Time to move on regional transportation plan, experts say
As advocates eagerly await a glimpse of the province’s new regional transportation plan for Southwestern Ontario, one expert hopes this will mark the beginning of concrete action.
Terence Johnson, president of Transport Action Canada, said he’s been told the report from Ontario’s Transportation Ministry will be released some time this month.
What’s caused a hint of concern, though, is the possibility this soon-to-be-released report isn’t the final draft, he said His organization has heard from ministry officials that another round of consultations is being considered.
“We’ve already told them what needs to be done several times,” said Johnson, suggesting further talks could lead to “consultation fatigue” among participants.
“It really is time to get on with it.” Alysson Storey, founder of the grassroots group Build the Barrier, which is lobbying for concrete median barriers along a dangerous 128-kilometre section of Highway 401 between London and Tilbury, agreed the province has had plenty of time to plan.
“We’re paying attention,” she said. “People in this region are watching.”
Still, Johnson was optimistic about the plan after meeting with the Transportation Ministry’s policy team about two weeks ago.
“We are quite happy with what we’ve heard,” he said Thursday.
Johnson said transportation advocates, along with regional municipalities, believe in using existing rail lines to their maximum capacity, integrating that with bus services and “generally making everything work together.”
According to Transport Action Canada’s latest policy briefing, the most pressing need in Southwestern Ontario is for CN to provide additional train paths to Via Rail on the main line between Burlington, London and Sarnia.
Sarnia Mayor Mike Bradley also called improved rail service crucial for Southwestern Ontario.
“Sarnia only has one train a day now. We used to have four,” he said. “There is a need, especially in the winter months, for seniors, disabled, students, you name it, for reliable, safe transportation.”
Southwestern Ontario residents simply want to get around without any hassle, something Johnson said demands co-operation between different levels of government, service providers and others.

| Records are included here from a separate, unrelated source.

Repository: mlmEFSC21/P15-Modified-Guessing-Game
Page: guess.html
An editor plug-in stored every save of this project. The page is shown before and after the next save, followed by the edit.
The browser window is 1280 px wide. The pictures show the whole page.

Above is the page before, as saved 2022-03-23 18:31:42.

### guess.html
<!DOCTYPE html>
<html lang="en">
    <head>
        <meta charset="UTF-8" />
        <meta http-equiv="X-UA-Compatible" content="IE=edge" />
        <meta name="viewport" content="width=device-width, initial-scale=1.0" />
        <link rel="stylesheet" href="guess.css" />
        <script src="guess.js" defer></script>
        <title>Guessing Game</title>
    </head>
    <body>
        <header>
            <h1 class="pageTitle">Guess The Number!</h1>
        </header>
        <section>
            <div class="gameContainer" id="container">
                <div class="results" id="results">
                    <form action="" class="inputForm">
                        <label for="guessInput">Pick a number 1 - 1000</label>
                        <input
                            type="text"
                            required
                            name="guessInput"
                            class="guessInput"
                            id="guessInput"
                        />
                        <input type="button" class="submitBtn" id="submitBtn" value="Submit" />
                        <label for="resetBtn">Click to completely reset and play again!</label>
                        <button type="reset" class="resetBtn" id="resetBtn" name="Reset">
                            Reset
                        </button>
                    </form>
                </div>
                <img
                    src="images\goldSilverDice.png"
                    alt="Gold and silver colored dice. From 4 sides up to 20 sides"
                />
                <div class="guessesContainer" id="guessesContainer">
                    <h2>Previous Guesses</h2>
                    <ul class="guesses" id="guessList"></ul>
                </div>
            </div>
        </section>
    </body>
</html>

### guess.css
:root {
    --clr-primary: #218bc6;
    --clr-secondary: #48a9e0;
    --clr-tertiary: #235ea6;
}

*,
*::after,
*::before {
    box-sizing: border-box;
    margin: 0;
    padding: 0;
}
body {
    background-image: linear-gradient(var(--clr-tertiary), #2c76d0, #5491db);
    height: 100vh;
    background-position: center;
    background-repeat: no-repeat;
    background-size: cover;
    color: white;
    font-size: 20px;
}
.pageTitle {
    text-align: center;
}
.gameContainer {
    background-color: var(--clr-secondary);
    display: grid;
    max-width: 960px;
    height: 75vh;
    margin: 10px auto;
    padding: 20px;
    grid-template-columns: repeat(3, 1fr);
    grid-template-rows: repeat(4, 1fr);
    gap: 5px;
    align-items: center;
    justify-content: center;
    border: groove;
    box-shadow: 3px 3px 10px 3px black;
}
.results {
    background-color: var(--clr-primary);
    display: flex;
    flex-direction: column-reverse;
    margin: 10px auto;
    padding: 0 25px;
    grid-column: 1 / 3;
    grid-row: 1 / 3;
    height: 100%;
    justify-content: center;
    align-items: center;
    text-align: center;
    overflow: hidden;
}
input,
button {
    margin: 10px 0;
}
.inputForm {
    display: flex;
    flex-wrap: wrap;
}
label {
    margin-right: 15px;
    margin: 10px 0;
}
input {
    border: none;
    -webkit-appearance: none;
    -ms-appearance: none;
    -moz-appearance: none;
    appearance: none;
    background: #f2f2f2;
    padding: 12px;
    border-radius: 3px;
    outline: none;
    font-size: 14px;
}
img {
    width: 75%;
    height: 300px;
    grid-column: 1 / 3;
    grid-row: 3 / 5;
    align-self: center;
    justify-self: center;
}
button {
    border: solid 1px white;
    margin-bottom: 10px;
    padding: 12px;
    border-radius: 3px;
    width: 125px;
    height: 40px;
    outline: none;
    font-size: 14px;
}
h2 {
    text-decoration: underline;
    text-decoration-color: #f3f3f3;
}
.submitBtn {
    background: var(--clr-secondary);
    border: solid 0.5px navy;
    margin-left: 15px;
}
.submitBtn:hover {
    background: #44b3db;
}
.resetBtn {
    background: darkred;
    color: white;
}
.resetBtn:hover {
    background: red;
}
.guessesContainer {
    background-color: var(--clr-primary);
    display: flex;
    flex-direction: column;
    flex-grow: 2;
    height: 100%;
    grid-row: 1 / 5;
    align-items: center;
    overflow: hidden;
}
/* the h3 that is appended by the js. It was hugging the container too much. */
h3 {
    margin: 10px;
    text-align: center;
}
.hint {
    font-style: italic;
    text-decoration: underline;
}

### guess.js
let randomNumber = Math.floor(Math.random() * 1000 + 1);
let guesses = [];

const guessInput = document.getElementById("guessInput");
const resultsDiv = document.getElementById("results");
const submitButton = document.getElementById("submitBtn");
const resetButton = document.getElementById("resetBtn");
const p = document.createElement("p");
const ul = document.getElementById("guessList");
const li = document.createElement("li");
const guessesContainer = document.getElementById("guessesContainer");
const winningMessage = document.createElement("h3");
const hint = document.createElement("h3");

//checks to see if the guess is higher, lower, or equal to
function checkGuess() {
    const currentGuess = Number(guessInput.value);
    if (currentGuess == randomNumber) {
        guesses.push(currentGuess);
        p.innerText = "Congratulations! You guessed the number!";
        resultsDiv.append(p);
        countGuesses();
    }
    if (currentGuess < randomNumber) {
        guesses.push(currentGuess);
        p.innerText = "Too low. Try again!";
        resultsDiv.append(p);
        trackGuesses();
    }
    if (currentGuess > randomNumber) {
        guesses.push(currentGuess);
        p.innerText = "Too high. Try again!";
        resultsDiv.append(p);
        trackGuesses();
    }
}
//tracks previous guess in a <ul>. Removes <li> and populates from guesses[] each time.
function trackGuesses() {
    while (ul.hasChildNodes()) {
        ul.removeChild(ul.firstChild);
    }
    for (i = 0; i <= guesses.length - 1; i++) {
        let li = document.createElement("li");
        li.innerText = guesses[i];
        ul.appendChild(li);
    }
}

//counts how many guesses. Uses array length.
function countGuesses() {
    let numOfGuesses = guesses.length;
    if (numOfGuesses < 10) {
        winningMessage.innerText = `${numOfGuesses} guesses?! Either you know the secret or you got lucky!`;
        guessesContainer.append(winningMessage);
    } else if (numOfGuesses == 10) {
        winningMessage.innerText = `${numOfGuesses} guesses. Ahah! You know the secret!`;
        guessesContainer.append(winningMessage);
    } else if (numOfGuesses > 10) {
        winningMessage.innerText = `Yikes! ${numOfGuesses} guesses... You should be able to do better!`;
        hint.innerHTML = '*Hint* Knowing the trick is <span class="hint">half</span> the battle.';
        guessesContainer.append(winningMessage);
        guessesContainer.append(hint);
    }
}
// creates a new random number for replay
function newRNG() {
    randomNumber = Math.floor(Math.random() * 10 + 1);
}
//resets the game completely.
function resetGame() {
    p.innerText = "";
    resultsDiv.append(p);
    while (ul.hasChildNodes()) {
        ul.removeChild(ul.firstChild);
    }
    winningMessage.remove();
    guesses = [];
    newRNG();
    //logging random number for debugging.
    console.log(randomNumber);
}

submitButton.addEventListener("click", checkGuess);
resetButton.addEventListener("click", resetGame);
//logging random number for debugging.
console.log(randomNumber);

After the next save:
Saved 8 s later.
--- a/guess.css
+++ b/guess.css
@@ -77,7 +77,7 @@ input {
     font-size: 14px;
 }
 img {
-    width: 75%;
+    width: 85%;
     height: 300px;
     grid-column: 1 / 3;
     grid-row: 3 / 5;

There is a need, especially in the winter months, for seniors, disabled, students, you name it, for reliable, safe transportation. Mike Bradley, Sarnia Mayor

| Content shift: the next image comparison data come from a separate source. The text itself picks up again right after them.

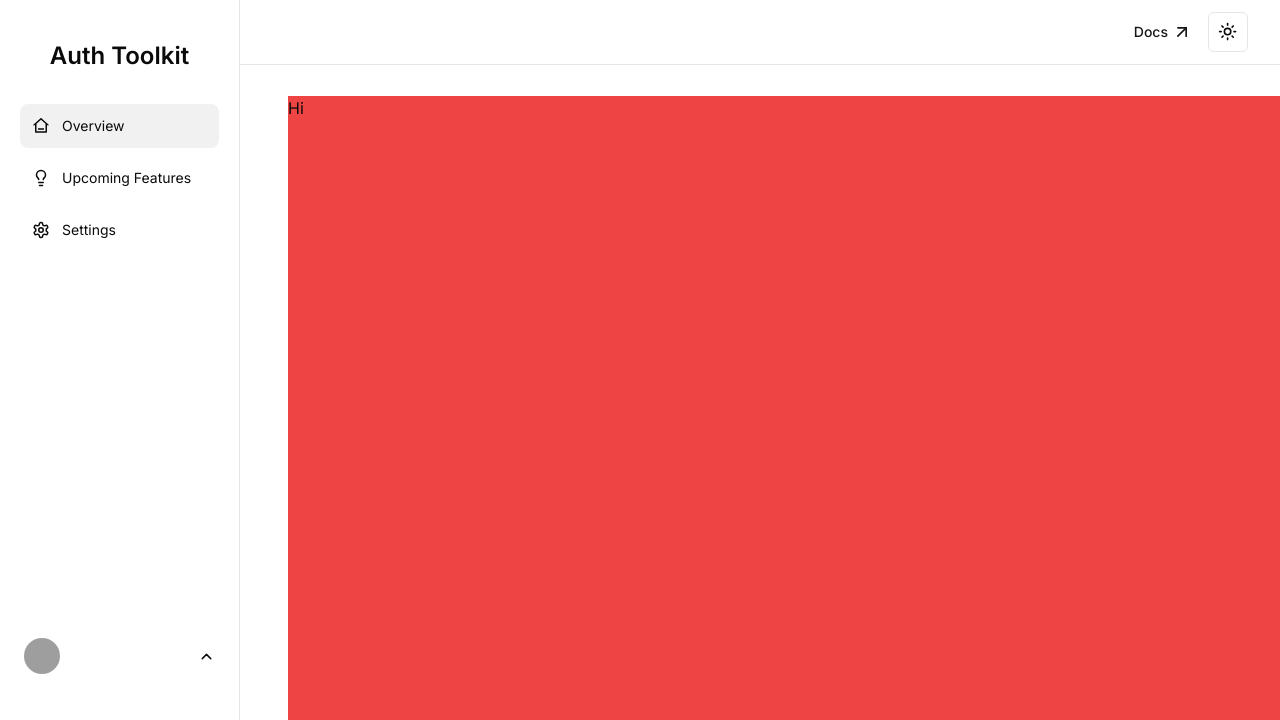
Repository: nickgoel31/authentication-toolkit
Page: /dashboard
An editor plug-in stored every save of this project. The page is shown before and after the next save, followed by the edit.
The browser window is 1280 px wide. The pictures show the whole page.
Pictures or frames that could not be fetched are drawn as grey boxes. The page's requests for data from a server got no answer. The project was rebuilt for these pictures with package versions that can differ from the ones it lists, and the page was loaded fresh each time. The framework's server and built-in components were replaced by stand-ins that run in the browser. No one was signed in, and anything a server would have sent is missing. Also part of the build but not shown: next.config.mjs.

Above is the page before, as saved 2024-02-05 20:39:37.

After the next save:
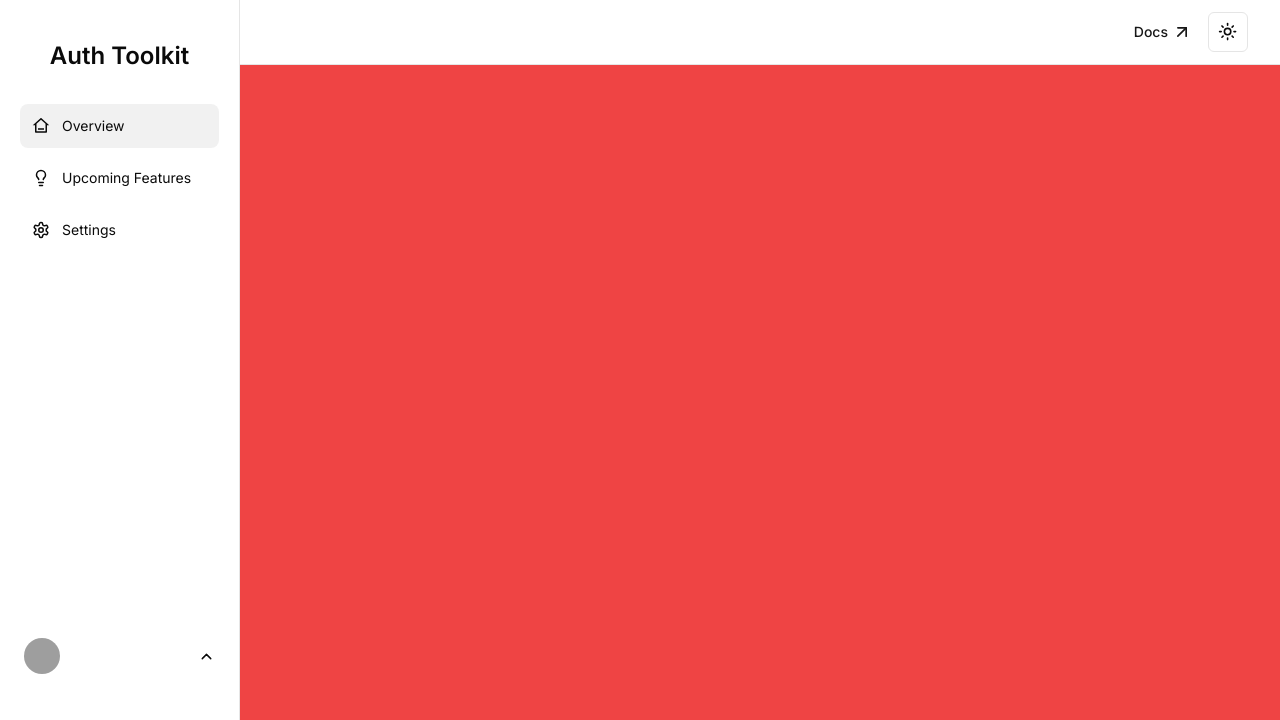
Saved 8 s later.
--- a/app/(protected)/dashboard/layout.tsx
+++ b/app/(protected)/dashboard/layout.tsx
@@ -9,7 +9,7 @@ const DashboardLayout = async ({children} : {children:React.ReactNode}) => {
 
   return (
     <SessionProvider session={session}>
-      <div className='mx-auto flex flex-col relative pl-72 pt-24 h-screen'>
+      <div className='mx-auto flex flex-col relative  h-screen'>
           <Sidebar />
           <Navbar />
           {children}
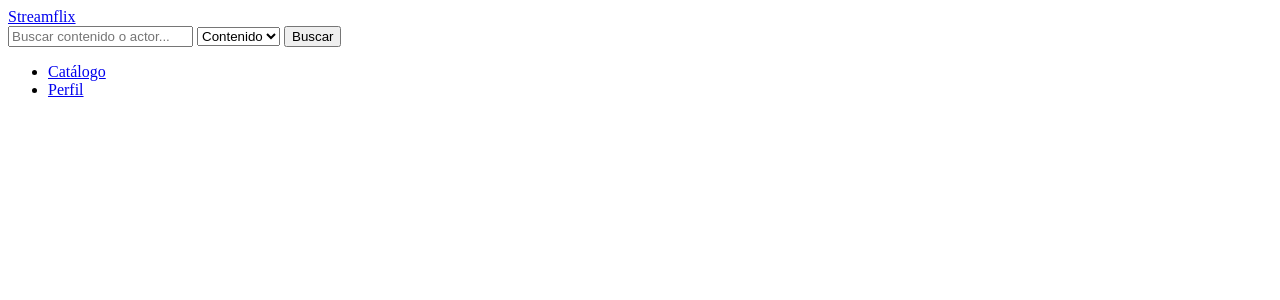
Repository: pperez02/AnalisisUsuarios
Page: Interfaz/templates/header.html
An editor plug-in stored every save of this project. The page is shown before and after the next save, followed by the edit.
The browser window is 1280 px wide. The pictures show the whole page.

Above is the page before, as saved 2024-11-26 19:44:21.

After the next save:
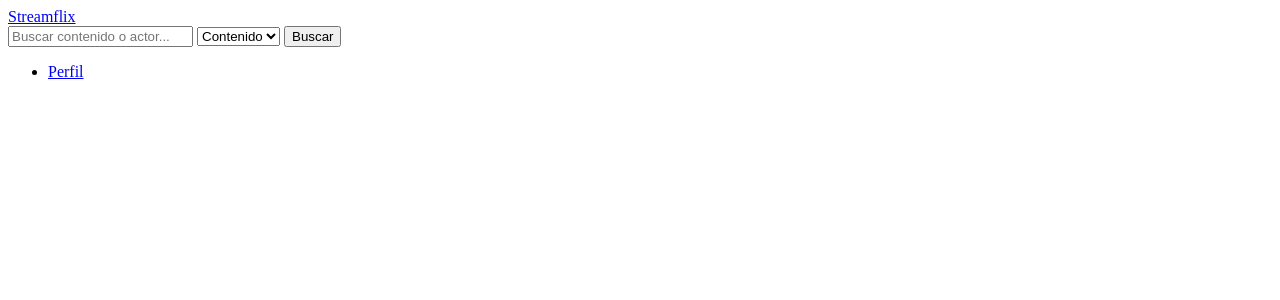
Saved 4 min 5 s later.
--- a/Interfaz/templates/header.html
+++ b/Interfaz/templates/header.html
@@ -17,7 +17,6 @@
         </div>
         <nav>
             <ul>
-                <li><a href="/catalogo"class="perfil-button">Catálogo</a></li>
                 <li><a href="/usuarios/{{ user_id }}/perfil" class="perfil-button">Perfil</a></li>
             </ul>
         </nav>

“At this point, we are really pushing for the province to convene a joint powers authority, or some kind of body, for Southwestern Ontario,” he said. “Where the province, Via Rail Canada and municipal transit systems all sit at the same table and plan together services that are integrated.
“This isn’t about trains and buses, this is about people.”
Transportation Minister Caroline Mulroney wasn’t available for comment Thursday because of her appearance at a Windsor-essex Economic Development Corporation luncheon, where she reasserted the province’s commitment to a Highway 3 expansion from Essex to Leamington.
However, Bob Nichols, the ministry’s senior media liaison officer, did promise the regional transportation plan is still on track.
“As noted in the 2019 Fall Economic Statement, Ontario is advancing work on the development of a Southwestern Ontario Transportation plan to be released in fall 2019,” he said in an email.
Bradley said he’s hopeful for a comprehensive transportation report from the government that tackles some of these longtime gaps.
“The region’s been lobbying for years on upgrades for inter-city transportation,” he said. “We are having some progress on inter-city bus service. We expect that Sarnia, Strathroy and London will have a connection starting in the new year.”
Bradley said transportation whether at the local, regional or provincial level - is critical to employment and economic development.
At an event in London Thursday, Monte Mcnaughton, the province’s minister of labour, training and skills development, touched on the province’s economic outlook and fiscal review.
He confirmed plans for the region include expanding highways, including widening a 20-kilometre stretch of Highway 3 between Essex and Leamington from two to four lanes, as well as widening 31 kilometres of Highway 401 between London and Tilbury from four to six lanes.